The current study aimed to examine whether (a) mean differences and changes in athletes’ attachment style predicted psychological need satisfaction within two diverse relational contexts (coach and parent) and well-being, and (b) mean differences and changes in need satisfaction within the two relational contexts predicted well-being. One hundred and ten athletes aged between 15 and 32 years old completed a multisection questionnaire at three time points over a span of 6 months to assess the main study variables. Multilevel modeling revealed that insecure attachment styles (anxious and avoidant) predicted well-being outcomes at the within- and between-person levels. Avoidant attachment predicted need satisfaction within the parent relational context at both levels, and need satisfaction within the coach relational context at the between-person level.
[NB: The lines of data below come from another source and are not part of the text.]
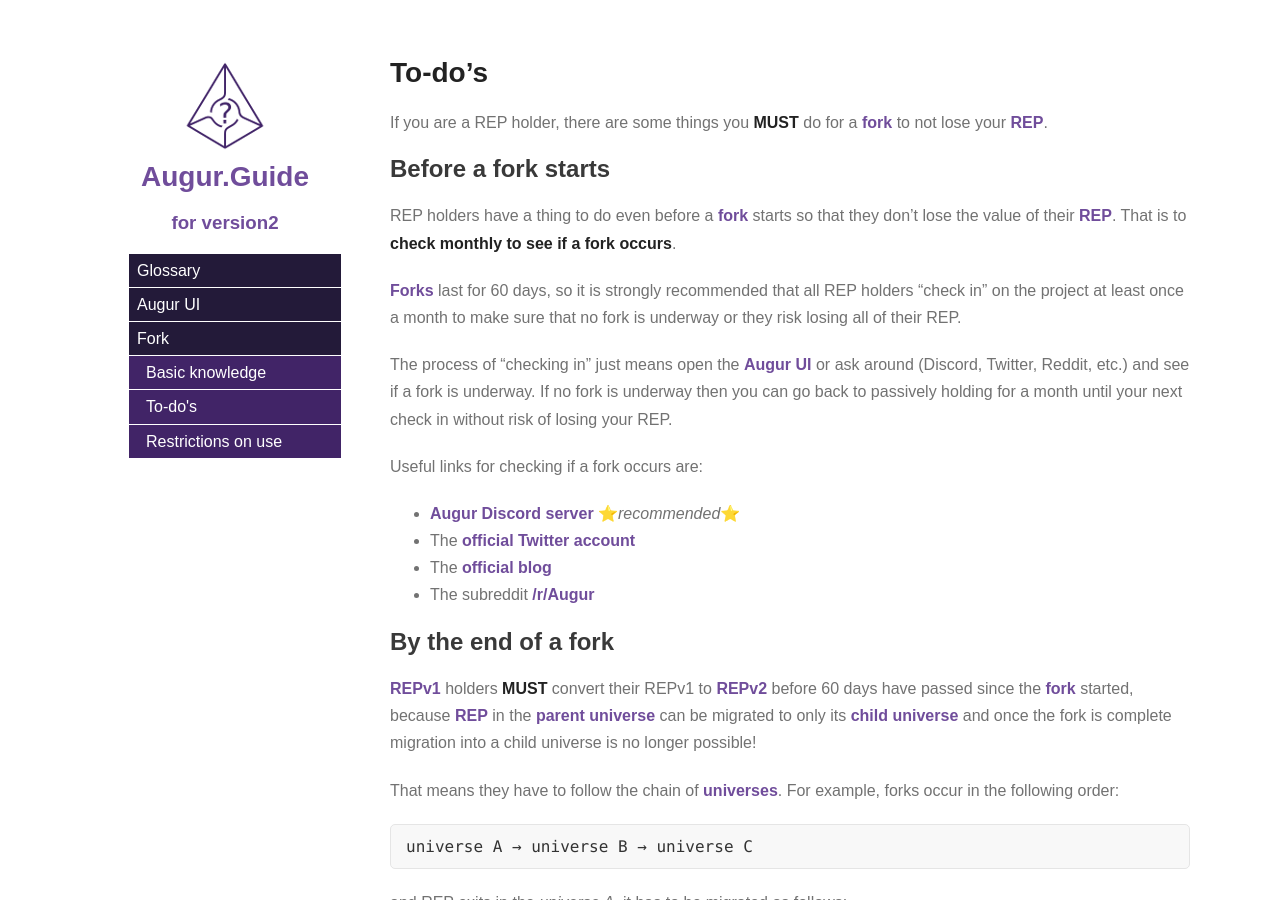
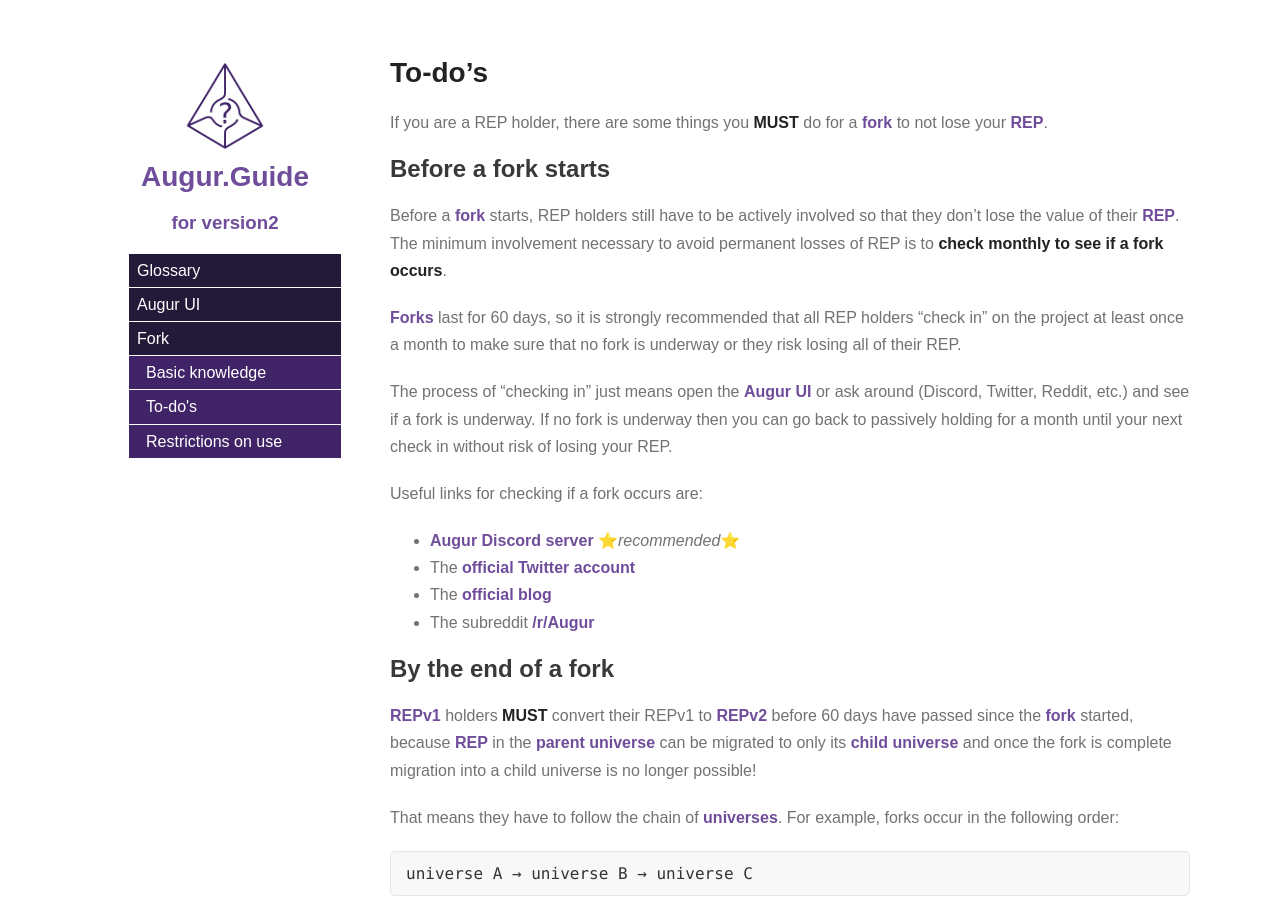
Before and after one commit to MicahZoltu/Augur.Guide-for-IPFS, a Jekyll site: the page built from collections/_version2-english/9-fork/2-to-dos.md, in a window 1280 px wide and 900 px high. Built offline with Jekyll 4.4.1, drawn with Linux system fonts in a browser that asks for light colours; comment, search, counter and statistics services are not loaded; some of the changed text lies outside the part shown.

Commit message:
Reflect the suggestion on PR#42
Reference: https://github.com/msagansk/Augur.Guide/pull/42#discussion_r560002741

```diff
--- a/collections/_version2-english/9-fork/2-to-dos.md
+++ b/collections/_version2-english/9-fork/2-to-dos.md
@@ -24,7 +24,7 @@
 If you are a REP holder, there are some things you **MUST** do for a [fork]({{glossary_fork}}) to not lose your [REP]({{glossary_reputation_token}}).
 
 ## Before a fork starts
-REP holders have a thing to do even before a [fork]({{glossary_fork}}) starts so that they don't lose the value of their [REP]({{glossary_reputation_token}}). That is to **check monthly to see if a fork occurs**.
+Before a [fork]({{glossary_fork}}) starts, REP holders still have to be actively involved so that they don't lose the value of their [REP]({{glossary_reputation_token}}). The minimum involvement necessary to avoid permanent losses of REP is to **check monthly to see if a fork occurs**.
 
 [Forks]({{glossary_fork}}) last for 60 days, so it is strongly recommended that all REP holders "check in" on the project at least once a month to make sure that no fork is underway or they risk losing all of their REP.
 
@@ -65,3 +65,5 @@
 No. If you migrate your [REP]({{glossary_reputation_token}}) during the [forking period]({{glossary_forking_period}}), there is no reward for that. However, if you staked your REP on the [forking market]({{glossary_forking_market}})'s outcome before the fork starts and the outcome you staked on becomes the [final outcome]({{glossary_final_outcome}}) of the forking market, you will receive a 40% [ROI]({{glossary_roi}}) on your stake in the [winning universe]({{glossary_winning_universe}}).
 
 In other words, there is possibility only for the REP participated in a [dispute]({{glossary_dispute}}) to receive a 40% ROI. The REP migrated during the forking period cannot receive any reward, even if the child universe which the REP migrated to is the winning universe.
+
+There is no reward for migrating REP. But there is a severe panishment, that your REP cannot be migrated to any child universe, for not migrating your REP within the [forking period]({{glossary_forking_period}}).
```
Need satisfaction within both relational contexts predicted various well-being outcomes at the between-person level, while need satisfaction within the parent relational context predicted vitality at the within-person level.
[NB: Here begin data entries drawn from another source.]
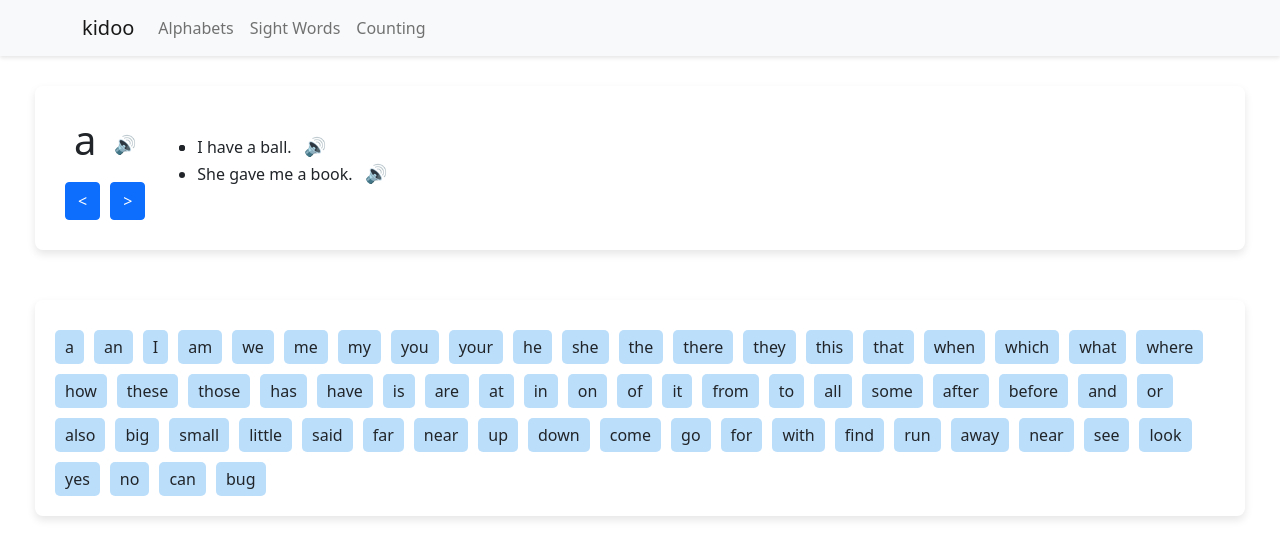
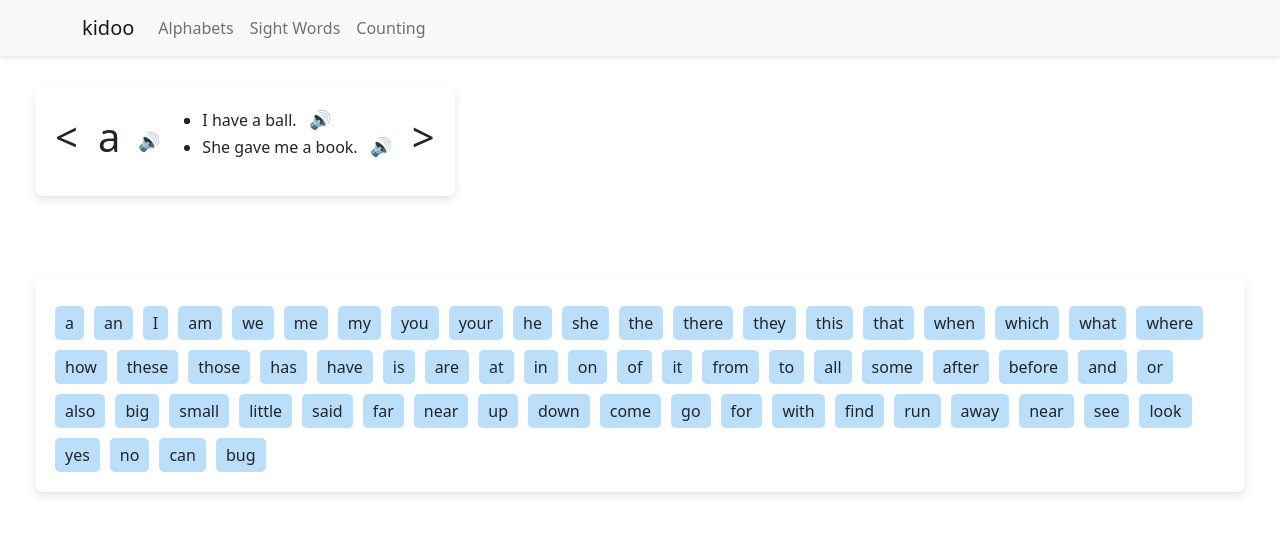
Before and after one commit to dnshariprasad/kidmath, a React (Vite) app: page /#/sight_words in a window 1280 px wide. Shown: the top 558 px of the page. Built offline with nearby package versions, Linux system fonts and the light colour scheme.

Commit message:
speak fied

```diff
--- a/src/KidStyles.tsx
+++ b/src/KidStyles.tsx
@@ -32,6 +32,7 @@ export const StyledInput = styled.input`
 `;
 
 export const CardDetail = styled.div`
+  display: inline-block;
   padding: 20px;
   margin-bottom: 50px;
   margin-top: 30px;
@@ -39,7 +40,7 @@ export const CardDetail = styled.div`
   margin-right: 35px;
   box-shadow: 0px 4px 8px rgba(0, 0, 0, 0.1);
   border-radius: 8px;
-  max-height: 100%;
+  width: fit-content;
   max-width: 100%;
 `;
 
--- a/src/pages/SightWordsChallenge.tsx
+++ b/src/pages/SightWordsChallenge.tsx
@@ -2,11 +2,9 @@ import { useState } from "react";
 import {
   CardDetail,
   CenteredContainerHorizontally,
-  CenteredContainerVertical,
   Tag,
   TagList,
 } from "../KidStyles";
-import KidButton from "../components/KidButton";
 import { wordsSentencesData } from "../data/Words";
 import SpeakIcon from "../components/SpeakIcon";
 const stringList = wordsSentencesData;
@@ -22,20 +20,24 @@ const SightWordsChallenge = () => {
       setCount(tempCount);
     }
   };
+  const handlePrevious = () => {
+    let tempCount = count - 1;
+    if (tempCount <= 0) {
+      setCount(stringList.length - 1);
+    } else {
+      setCount(tempCount);
+    }
+  };
   return (
     <div>
+      <CenteredContainerHorizontally>
         <CardDetail>
           <CenteredContainerHorizontally>
-          <CenteredContainerVertical>
-            <CenteredContainerHorizontally>
+            <h1 onClick={handlePrevious}>{" < "}</h1>
+            <br />
+            <br />
             <h1>{stringList[count].word}</h1>
             <SpeakIcon text={stringList[count].word} />
-            </CenteredContainerHorizontally>
-            <CenteredContainerHorizontally>
-              <KidButton isActive={true} title=" < " onClick={handleNext} />
-              <KidButton isActive={true} title=" > " onClick={handleNext} />
-            </CenteredContainerHorizontally>
-          </CenteredContainerVertical>
             {stringList.length > 0 && (
               <div>
                 <ul>
@@ -49,8 +51,14 @@ const SightWordsChallenge = () => {
                 </ul>
               </div>
             )}
+            <br />
+            <br />
+            <h1 title=" > " onClick={handleNext}>
+              {" > "}
+            </h1>
           </CenteredContainerHorizontally>
         </CardDetail>
+      </CenteredContainerHorizontally>
 
       {stringList.length > 0 && (
         <CardDetail>
```
Lines whose indentation alone changed are shown as unchanged.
Lindsey C. McGuire, Yvette M. Ingram, Michael L. Sachs, and Ryan T. Tierney
Depression rates in collegiate student-athletes in the literature are varied and inconclusive, and data have only explored depression symptoms utilizing a crosssectional design. The purpose of the current study was to evaluate the temporal course of depression symptoms in student-athletes. Student-athletes (N = 93) from a Division II institution completed six administrations of a brief depression symptom screen once every 2 weeks throughout the fall athletic season. Ten (10.8%) student-athletes’ PHQ-9 surveys were red-flagged for moderate to severe depression symptoms at least once throughout the season. A mixed between-within subjects analysis of variance (ANOVA) revealed a significant interaction effect for time and sex in depression symptom scores, F(3.69, 335.70) = 10.36, p ≤ .001. The repeated-measures design of this study suggests that there are clinical benefits for screening for depression symptoms in student-athletes at multiple intervals throughout an athletic season.
Erin G. Mistretta, Carol R. Glass, Claire A. Spears, Rokas Perskaudas, Keith A. Kaufman, and Dennis Hoyer
Although mindfulness training for athletes is an area of increasing interest, few studies have focused on the qualitative experiences of athletes in such programs. Before beginning six sessions of mindful sport performance enhancement (MSPE) training, 45 mixed-sport collegiate athletes reported what they hoped and expected to get from the training, and responded afterward to open-ended questions about their experiences. Participants’ responses were coded for themes, with high interrater reliability. Athletes initially hoped to gain psychological benefits in both sport and everyday life, such as relaxation and less stress or anxiety, better emotion regulation, mental toughness, and self-awareness, as well as sport performance improvement. Overall, they found MSPE to be a positive experience and reported many of the same benefits that they expected. Participants also provided constructive feedback and recommendations for future MSPE training. Finally, there was evidence to suggest that athletes’ expectations predicted similar improvements in outcome measures.